HARRISBURG, Pa. -- Harrisburg Police say a social media threat shut down schools within the Harrisburg School District today.

Officials say the school district is working with police and information will be released as it becomes verified and available.

FOX43 contacted Pennsylvania State Police and a cyber security instructor to learn how these cases are investigated.

Officials say the investigations require time, manpower, and money, and every threat must be taken seriously.

When a cyber threat is directed towards a school, Pennsylvania State Police say there’s two things law enforcement must find out.

"Our goal is to find the legitimacy of the threat and who is making them," said Corporal Adam Reed, communication with Pennsylvania State Police.

Corporal Reed says every threat is taken seriously. Once an investigation starts, he says law enforcement must decide if State Police should intervene or if the investigation demands federal attention, such as the FBI.

"We have the manpower and the technological resources to perhaps, trace back that IP address from where the threat was made or gain access to find out the identity of that user on social media," said Cpl. Reed.

Cpl. Reed says police must receive a search warrant to look at someone's social media accounts, and only specific information listed in the warrant can be obtained.

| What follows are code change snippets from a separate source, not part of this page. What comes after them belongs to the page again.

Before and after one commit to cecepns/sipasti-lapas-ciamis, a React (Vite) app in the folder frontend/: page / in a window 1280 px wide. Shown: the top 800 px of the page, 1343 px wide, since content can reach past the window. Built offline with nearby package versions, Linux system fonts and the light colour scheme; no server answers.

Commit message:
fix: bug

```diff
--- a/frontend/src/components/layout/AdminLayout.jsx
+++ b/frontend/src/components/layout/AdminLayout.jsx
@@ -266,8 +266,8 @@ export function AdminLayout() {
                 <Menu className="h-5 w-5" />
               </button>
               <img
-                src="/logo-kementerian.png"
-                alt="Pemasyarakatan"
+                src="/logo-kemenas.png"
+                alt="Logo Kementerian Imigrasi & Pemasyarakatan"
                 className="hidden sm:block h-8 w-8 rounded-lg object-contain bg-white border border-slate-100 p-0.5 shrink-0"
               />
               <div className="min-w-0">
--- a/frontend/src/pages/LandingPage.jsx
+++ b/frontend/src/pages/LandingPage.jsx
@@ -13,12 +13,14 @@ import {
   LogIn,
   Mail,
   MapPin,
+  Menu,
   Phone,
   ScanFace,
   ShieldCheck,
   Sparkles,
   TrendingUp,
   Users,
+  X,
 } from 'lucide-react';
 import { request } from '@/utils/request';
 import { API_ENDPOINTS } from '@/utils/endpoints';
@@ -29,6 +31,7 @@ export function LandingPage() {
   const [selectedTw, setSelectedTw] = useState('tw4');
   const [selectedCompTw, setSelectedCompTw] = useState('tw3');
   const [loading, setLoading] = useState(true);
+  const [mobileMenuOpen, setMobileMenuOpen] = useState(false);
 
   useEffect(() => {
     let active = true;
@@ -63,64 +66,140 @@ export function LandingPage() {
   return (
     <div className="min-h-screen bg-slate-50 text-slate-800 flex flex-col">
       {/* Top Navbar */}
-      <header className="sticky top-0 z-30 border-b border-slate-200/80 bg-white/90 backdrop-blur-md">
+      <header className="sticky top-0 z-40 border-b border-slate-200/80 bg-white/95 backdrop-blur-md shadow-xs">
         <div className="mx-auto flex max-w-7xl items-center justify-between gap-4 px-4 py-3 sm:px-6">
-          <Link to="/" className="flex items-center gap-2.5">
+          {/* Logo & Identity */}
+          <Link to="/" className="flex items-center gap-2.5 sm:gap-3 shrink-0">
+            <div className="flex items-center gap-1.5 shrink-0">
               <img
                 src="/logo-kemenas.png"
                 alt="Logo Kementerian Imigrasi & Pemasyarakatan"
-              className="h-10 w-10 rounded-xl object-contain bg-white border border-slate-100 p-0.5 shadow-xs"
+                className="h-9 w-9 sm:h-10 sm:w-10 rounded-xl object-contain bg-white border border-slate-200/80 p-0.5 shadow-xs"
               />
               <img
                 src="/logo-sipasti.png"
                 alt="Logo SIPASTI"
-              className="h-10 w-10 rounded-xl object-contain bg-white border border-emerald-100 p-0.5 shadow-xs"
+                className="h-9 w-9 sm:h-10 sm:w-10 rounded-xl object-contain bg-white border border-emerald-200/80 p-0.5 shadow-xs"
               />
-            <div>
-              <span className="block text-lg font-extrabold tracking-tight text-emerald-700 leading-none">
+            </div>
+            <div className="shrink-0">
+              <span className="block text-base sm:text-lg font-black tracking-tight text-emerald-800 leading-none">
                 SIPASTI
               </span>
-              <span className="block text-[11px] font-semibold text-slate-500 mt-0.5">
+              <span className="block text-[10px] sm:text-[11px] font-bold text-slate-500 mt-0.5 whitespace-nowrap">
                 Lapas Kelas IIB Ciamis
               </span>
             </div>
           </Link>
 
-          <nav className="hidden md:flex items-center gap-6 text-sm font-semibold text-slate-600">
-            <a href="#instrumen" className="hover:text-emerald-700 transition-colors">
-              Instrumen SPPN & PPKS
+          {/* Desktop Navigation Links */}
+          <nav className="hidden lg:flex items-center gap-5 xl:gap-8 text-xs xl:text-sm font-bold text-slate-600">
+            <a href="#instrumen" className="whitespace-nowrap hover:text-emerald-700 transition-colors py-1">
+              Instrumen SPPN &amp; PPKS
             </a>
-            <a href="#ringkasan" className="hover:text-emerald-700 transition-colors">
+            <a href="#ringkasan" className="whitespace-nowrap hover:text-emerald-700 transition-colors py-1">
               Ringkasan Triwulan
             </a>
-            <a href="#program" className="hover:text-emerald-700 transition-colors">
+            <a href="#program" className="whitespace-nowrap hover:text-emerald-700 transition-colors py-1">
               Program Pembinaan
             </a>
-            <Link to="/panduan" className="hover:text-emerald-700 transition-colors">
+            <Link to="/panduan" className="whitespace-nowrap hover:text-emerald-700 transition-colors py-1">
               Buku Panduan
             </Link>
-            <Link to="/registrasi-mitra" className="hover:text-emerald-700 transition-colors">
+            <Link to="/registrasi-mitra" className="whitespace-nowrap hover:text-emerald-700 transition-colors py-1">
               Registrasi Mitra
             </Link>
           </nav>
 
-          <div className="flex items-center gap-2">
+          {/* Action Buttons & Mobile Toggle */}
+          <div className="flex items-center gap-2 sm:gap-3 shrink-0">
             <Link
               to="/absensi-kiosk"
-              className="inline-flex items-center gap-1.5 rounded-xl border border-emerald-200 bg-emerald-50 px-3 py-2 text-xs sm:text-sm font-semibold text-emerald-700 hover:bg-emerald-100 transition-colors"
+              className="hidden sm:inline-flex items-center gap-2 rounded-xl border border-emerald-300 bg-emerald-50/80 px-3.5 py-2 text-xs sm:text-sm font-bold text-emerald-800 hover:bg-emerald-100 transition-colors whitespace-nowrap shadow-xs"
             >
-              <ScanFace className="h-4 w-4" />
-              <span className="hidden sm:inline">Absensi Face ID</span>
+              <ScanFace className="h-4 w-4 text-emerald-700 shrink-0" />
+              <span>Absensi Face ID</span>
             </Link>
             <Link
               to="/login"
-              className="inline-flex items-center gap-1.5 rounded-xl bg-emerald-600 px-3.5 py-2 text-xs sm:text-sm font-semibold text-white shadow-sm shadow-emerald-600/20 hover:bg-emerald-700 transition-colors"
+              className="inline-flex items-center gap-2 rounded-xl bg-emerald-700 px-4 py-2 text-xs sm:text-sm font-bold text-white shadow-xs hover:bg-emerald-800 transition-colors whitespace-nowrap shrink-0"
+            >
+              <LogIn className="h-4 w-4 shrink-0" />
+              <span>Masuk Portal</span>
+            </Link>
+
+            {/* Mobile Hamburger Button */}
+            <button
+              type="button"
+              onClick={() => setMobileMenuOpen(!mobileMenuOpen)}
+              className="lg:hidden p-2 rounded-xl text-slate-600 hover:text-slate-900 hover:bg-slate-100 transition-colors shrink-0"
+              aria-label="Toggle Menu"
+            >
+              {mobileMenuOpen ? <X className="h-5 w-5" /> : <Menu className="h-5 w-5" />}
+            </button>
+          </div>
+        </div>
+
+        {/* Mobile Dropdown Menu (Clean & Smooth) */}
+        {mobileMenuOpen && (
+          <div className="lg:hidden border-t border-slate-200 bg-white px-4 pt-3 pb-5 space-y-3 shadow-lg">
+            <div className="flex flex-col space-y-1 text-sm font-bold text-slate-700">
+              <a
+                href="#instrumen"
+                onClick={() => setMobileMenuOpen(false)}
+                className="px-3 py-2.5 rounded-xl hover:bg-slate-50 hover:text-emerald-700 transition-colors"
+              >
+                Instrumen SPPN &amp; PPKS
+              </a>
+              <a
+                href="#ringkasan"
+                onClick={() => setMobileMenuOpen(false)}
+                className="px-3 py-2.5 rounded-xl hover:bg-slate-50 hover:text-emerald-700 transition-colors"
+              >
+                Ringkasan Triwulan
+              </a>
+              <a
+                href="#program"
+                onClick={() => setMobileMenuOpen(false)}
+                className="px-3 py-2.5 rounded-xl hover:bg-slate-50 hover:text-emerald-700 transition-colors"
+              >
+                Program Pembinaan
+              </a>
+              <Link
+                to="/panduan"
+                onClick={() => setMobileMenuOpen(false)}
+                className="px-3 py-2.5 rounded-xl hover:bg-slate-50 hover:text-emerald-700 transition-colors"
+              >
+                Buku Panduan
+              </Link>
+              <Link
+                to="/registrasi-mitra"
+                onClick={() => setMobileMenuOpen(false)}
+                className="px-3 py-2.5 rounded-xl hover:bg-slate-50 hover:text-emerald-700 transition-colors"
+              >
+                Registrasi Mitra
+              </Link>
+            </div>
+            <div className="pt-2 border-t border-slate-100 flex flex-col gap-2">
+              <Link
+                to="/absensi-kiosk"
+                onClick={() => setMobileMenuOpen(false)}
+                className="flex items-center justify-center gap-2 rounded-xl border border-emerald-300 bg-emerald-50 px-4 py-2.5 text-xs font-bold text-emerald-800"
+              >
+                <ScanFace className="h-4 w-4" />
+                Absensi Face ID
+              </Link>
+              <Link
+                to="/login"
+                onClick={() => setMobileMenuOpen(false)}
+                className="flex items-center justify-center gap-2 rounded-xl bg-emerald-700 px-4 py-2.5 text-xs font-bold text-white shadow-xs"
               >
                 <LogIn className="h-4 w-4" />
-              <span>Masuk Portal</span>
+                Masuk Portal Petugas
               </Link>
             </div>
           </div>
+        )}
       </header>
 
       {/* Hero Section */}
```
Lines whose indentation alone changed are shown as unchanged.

Law enforcement must work with internet providers in these cases.

According to Ron Jones, a cyber security instructor at Harrisburg University, almost always law enforcement can identify the person making the threats.

"Everybody leaves a digital fingerprint. The question is how much money, resources, and people power, do you have to follow that trail back?" said Jones.

Jones says those digital fingerprints usually lead police to a library, a school, or the suspect’s home. Even if someone deletes information on a computer, it’s never truly gone.

"They can go in and do a forensics analysis on that computer and look at all the activity, the files, what was created on the computer, what web pages were accessed, when they were accessed, and who logged in," said Jones.

Jones says law enforcement have to trace threats to a computer and then piece together any physical evidence - such as, did a camera capture the person on the computer, who was in the building when the computer was used, etc.

If someone makes a threat on a cell phone, he says that person is almost always going to be caught.

"It probably has the most evidence or fingerprints that you can imagine," he said.

As for leads, law enforcement rely on tips from people in the community .

"We're not all-knowing. We don’t have an all-encompassing presence to watch every social media post that is made. Without their help and contribution, we may potentially not know about the threat so if you see something, please say something," stressed Cpl. Reed.

The threat directed at schools within the Harrisburg School District is one of more than a dozen directed towards schools in Central Pennsylvania this week. The big message, if you see something, say something.

According to Reed, a minor can face felony charges for making cyber threats.